Get in Quality Sleep

Getting proper sleep is one of the greatest things you can do for your health. People struggle with these sleep patterns constantly, and notice how it interferes with their wellbeing. Getting an adequate amount of sleep is also linked to eye health. When we go to sleep, our eyes go through a process of clearing out common eye irritants such as dust, smoke, or particles that our eyes have collected throughout the day.

If you’re worried about your sleep, there are several things you can do. If you have trouble getting to sleep at night, you can create a bedtime ritual, avoid drinking caffeine during the day, and try to stick to a sleep schedule. There are also certain apps that can help track the quality of your sleep to make sure you are getting the sleep your body needs.

Don’t Forget Your Sunnies

It’s hard to resist those sunny summer days. All you want to do is be outside and enjoy every minute of it. However, being outside too long in the sun can harm your eyes. Invest in a pair of sunglasses that blocks harmful UV rays to get the best protection possible. You can also buy a wide brimmed hat, which can block the UV radiation that the side of your sunglasses can’t prevent.

Be Mindful at the Computer

Staring at a computer screen for too long can tire out your eyes. If you stare at a computer screen for two hours, that eye strain is the equivalent of the strain your wrists would feel for typing for two hours.
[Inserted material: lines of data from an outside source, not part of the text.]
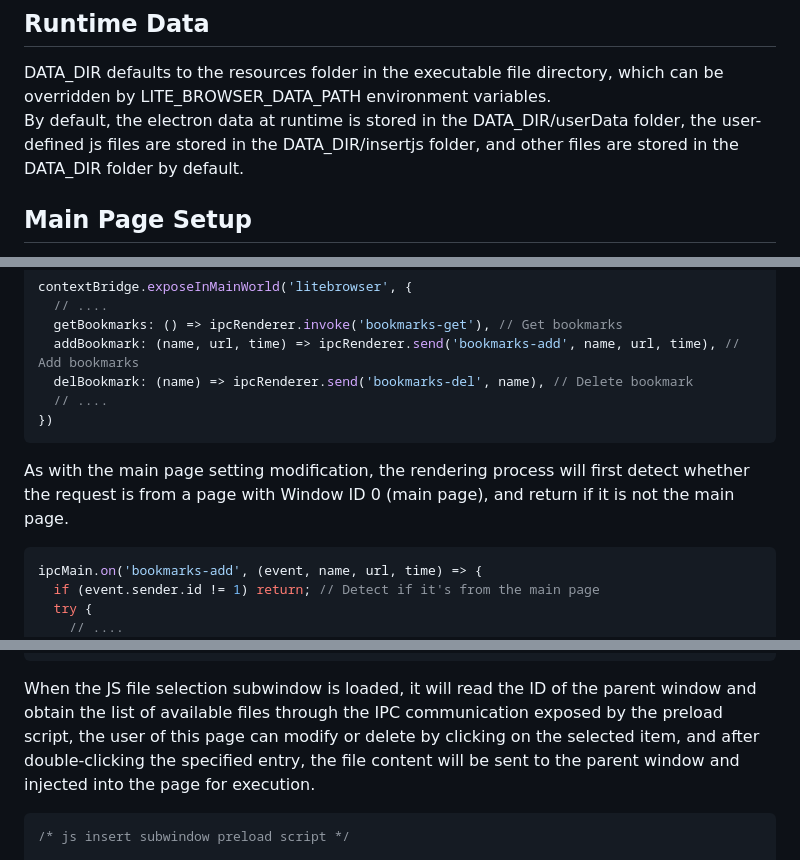
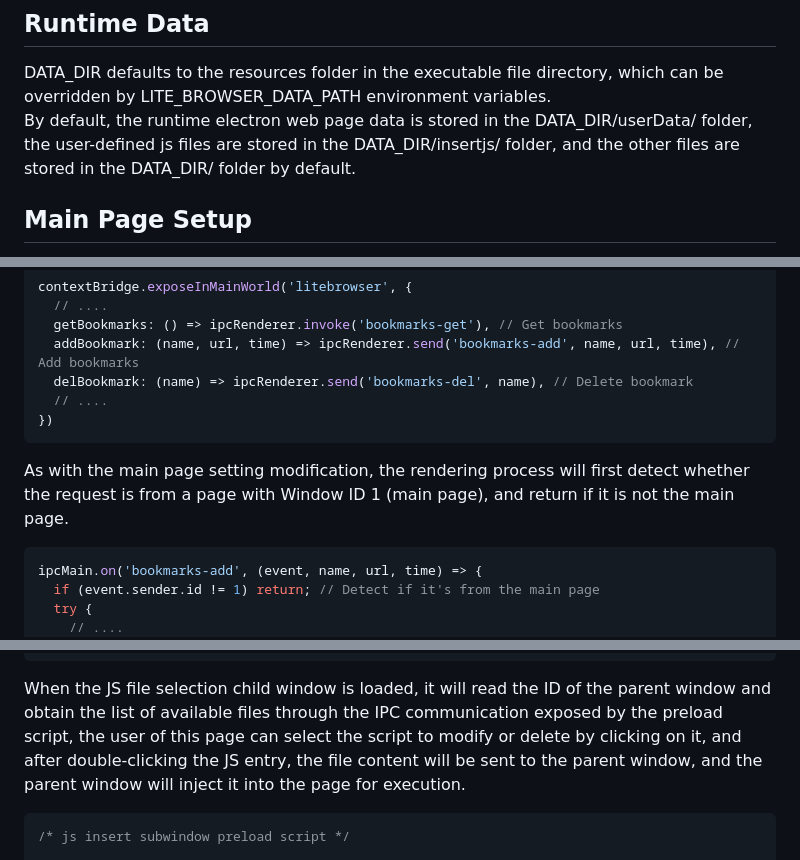
Before and after one commit to YCL0609/Lite-browser, a Markdown page: README_EN.md, 3 parts joined by grey strips. Drawn GitHub-style.

````diff
--- a/README_EN.md
+++ b/README_EN.md
@@ -4,7 +4,7 @@ An electron-based browser for lightweight web environments or partial web debugg
 The default background image for the main page [Pixiv ID: 76545259](https://www.pixiv.net/artworks/76545259)
 ## Runtime Data
 DATA_DIR defaults to the resources folder in the executable file directory, which can be overridden by LITE_BROWSER_DATA_PATH environment variables. <br>
-By default, the electron data at runtime is stored in the DATA_DIR/userData folder, the user-defined js files are stored in the DATA_DIR/insertjs folder, and other files are stored in the DATA_DIR folder by default.
+By default, the runtime electron web page data is stored in the DATA_DIR/userData/ folder, the user-defined js files are stored in the DATA_DIR/insertjs/ folder, and the other files are stored in the DATA_DIR/ folder by default.
 ## Main Page Setup
 The main page setup file is stored in the DATA_DIR/setting.json. <br>
 Changing or reading settings is sent to the rendering process via the IPC module exposed in the preload script via the page js call.
@@ -55,7 +55,7 @@ contextBridge.exposeInMainWorld('litebrowser', {
   // ....
 })
 ```
-As with the main page setting modification, the rendering process will first detect whether the request is from a page with Window ID 0 (main page), and return if it is not the main page.
+As with the main page setting modification, the rendering process will first detect whether the request is from a page with Window ID 1 (main page), and return if it is not the main page.
 ```javascript
 ipcMain.on('bookmarks-add', (event, name, url, time) => {
   if (event.sender.id != 1) return; // Detect if it's from the main page
@@ -95,7 +95,7 @@ function insertJS() {
   ipcMain.once('send-data-back', (_, data) => mainWindow.webContents.executeJavaScript(data)); // Listen to and inject the content of the JS file selected by the user
 }
 ```
-When the JS file selection subwindow is loaded, it will read the ID of the parent window and obtain the list of available files through the IPC communication exposed by the preload script, the user of this page can modify or delete by clicking on the selected item, and after double-clicking the specified entry, the file content will be sent to the parent window and injected into the page for execution.
+When the JS file selection child window is loaded, it will read the ID of the parent window and obtain the list of available files through the IPC communication exposed by the preload script, the user of this page can select the script to modify or delete by clicking on it, and after double-clicking the JS entry, the file content will be sent to the parent window, and the parent window will inject it into the page for execution.
 ```javascript
 /* js insert subwindow preload script */
 
````
Also changed, not shown: other parts of README_EN.md (+1 -1 lines), README.md (+5 -5 lines).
The following tips should help with eye stress that results from staring at the computer for too long:

  • Place the top of the computer screen below eye level
  • If your eyes become very irritated, use eye drops
  • Make necessary adjustments to lighting
  • Take breaks every 15 minutes and let your eyes rest away from any computer screens (this includes smart phones and tablets)
  • Blink as often as you can

Take Steps to Avoid Injuries

Eye injuries do happen, but there are preventative measures you can take to avoid these types of injuries. Approximately half of eye injuries happen around the home, especially during home improvement projects. If you are taking on a new project, always wear protective eye wear and make sure you own a pair of certified safety glasses.

Falls are another way in which eye injuries take place. As we age, falls become more commonplace as a result of changes in vision and difficulties with balance. To avoid falls, here are some tips that should keep you safe:

  • Make sure all railings are secure
  • Only purchases rugs, shower and bath mats that are slip-proof
  • If there are sharp corners and edges throughout the home, add some cushioning around them

We hope these tips will help improve your lifestyle and vision! The staff at Dr. Ghosheh Advanced Eye Medical, Orange County, values its elderly patients, and wants their eye health to be the best it can be. If you have any concerns regarding your eye health, do not hesitate to contact us.